**Supplied entries:**
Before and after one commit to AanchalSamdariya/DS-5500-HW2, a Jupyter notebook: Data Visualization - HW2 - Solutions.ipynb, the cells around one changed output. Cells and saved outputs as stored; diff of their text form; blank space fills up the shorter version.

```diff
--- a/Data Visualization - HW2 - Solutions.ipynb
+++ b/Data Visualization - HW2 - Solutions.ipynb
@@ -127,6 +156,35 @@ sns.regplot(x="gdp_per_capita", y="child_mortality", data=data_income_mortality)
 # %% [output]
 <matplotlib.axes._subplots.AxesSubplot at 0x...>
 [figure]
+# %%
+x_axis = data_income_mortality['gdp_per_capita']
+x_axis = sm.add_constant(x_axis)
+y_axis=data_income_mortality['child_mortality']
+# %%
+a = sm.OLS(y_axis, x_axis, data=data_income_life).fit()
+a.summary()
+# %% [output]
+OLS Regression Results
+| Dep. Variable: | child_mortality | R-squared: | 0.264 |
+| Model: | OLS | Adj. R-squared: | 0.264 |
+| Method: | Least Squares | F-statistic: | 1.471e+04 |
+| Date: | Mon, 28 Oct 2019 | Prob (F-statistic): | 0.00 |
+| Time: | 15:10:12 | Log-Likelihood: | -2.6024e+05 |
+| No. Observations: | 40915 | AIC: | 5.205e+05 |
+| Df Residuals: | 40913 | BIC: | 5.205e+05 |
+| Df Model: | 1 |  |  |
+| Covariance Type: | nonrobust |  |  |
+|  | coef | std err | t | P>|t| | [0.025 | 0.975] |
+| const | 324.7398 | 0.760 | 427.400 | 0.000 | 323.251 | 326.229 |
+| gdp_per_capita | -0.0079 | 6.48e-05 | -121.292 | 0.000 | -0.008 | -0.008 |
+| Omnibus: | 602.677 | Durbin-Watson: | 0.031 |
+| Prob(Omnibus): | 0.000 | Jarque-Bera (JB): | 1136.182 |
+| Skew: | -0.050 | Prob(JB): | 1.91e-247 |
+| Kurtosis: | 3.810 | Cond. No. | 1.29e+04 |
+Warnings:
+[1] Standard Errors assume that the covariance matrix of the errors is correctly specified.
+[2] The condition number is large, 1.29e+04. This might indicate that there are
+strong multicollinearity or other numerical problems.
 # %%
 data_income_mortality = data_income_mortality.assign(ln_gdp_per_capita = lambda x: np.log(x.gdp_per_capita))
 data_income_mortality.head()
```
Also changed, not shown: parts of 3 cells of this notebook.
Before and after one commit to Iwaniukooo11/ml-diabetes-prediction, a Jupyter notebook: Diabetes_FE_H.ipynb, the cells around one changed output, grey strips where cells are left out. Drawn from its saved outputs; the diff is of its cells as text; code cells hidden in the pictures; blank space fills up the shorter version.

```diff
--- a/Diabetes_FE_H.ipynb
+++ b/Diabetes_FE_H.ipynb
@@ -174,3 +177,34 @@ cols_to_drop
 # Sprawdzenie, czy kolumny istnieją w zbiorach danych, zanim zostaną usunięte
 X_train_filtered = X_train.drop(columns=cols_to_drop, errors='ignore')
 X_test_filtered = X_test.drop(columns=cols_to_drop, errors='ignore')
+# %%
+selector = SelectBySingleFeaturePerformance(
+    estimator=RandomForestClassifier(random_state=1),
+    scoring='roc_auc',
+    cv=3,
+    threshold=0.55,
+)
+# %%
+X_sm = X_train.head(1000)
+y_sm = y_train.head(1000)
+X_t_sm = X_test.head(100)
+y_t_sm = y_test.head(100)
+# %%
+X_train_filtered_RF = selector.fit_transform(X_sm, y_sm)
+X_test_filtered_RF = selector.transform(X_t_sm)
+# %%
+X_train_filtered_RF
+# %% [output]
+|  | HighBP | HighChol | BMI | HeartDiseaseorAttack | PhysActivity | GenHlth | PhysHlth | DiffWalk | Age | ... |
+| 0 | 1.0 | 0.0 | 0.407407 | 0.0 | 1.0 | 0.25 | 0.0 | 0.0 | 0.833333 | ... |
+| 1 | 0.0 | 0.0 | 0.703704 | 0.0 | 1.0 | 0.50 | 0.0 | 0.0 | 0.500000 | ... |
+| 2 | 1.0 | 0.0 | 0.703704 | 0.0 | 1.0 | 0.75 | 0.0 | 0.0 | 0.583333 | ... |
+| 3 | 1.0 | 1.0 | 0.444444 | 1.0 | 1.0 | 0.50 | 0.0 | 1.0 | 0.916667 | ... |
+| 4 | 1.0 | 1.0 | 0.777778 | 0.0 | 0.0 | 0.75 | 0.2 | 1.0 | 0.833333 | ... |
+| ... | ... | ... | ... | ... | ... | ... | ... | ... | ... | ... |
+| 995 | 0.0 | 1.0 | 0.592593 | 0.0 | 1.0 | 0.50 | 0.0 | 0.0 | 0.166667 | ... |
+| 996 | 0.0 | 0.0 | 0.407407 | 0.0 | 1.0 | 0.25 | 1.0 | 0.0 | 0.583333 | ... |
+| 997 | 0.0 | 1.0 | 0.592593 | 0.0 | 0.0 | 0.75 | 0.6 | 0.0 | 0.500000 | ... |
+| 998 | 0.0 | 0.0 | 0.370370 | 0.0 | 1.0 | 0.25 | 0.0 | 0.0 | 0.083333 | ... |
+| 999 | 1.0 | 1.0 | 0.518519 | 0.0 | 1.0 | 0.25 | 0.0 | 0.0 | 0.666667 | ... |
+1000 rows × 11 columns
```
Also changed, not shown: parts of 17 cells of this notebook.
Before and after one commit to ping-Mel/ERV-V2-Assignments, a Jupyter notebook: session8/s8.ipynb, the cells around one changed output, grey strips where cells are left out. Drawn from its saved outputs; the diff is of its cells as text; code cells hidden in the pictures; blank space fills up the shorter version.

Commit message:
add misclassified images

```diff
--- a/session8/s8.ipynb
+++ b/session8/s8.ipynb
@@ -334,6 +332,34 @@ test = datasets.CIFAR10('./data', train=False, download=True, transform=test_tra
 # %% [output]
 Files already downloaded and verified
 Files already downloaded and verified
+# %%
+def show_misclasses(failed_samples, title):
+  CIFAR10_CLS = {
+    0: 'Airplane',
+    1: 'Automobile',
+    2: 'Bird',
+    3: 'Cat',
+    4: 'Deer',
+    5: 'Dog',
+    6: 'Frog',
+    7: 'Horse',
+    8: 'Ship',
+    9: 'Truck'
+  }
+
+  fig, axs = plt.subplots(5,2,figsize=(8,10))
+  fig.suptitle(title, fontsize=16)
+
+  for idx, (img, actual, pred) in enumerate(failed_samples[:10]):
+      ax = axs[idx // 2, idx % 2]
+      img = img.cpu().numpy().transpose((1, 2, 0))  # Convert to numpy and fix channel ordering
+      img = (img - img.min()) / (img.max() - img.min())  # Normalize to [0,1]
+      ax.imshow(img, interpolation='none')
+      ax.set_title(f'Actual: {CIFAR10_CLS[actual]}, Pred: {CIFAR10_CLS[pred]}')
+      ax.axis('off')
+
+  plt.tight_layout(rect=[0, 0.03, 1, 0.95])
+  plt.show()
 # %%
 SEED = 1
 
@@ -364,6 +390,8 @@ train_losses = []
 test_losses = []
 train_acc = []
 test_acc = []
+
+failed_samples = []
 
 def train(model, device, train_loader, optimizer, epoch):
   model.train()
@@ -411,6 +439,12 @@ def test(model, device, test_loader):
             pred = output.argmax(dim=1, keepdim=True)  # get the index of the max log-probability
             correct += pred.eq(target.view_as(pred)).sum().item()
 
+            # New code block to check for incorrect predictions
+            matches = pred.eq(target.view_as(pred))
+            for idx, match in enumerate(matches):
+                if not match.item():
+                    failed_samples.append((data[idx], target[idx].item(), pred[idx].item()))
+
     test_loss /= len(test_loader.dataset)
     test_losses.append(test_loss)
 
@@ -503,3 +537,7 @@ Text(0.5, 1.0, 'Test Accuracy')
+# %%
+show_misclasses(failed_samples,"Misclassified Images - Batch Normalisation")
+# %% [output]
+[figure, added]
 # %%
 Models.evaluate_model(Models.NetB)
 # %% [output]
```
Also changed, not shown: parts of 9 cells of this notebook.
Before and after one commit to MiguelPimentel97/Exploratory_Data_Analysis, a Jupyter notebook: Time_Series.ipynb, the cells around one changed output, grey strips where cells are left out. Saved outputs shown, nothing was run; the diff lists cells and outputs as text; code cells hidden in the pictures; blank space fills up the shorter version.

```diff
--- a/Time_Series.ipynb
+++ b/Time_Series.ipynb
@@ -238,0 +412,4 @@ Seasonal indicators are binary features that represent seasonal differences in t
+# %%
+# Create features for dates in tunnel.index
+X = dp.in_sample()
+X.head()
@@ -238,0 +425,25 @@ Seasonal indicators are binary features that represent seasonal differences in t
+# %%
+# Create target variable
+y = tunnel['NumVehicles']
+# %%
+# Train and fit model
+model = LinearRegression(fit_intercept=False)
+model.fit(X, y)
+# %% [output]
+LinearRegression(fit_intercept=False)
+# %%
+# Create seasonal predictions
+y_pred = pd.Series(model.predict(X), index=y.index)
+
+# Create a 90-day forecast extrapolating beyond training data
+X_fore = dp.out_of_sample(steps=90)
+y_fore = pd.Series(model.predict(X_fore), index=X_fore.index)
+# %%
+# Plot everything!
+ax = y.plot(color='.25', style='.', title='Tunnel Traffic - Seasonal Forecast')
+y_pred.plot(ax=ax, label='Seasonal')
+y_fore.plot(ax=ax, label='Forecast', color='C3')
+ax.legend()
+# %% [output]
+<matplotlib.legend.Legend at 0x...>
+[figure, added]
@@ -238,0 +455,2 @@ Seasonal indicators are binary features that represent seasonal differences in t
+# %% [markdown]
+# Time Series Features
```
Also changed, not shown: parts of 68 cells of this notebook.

**Task goal:** Work through the data above line by line and give the number of lines in which "head" occurs. Add nothing else.

**Your solution:** 6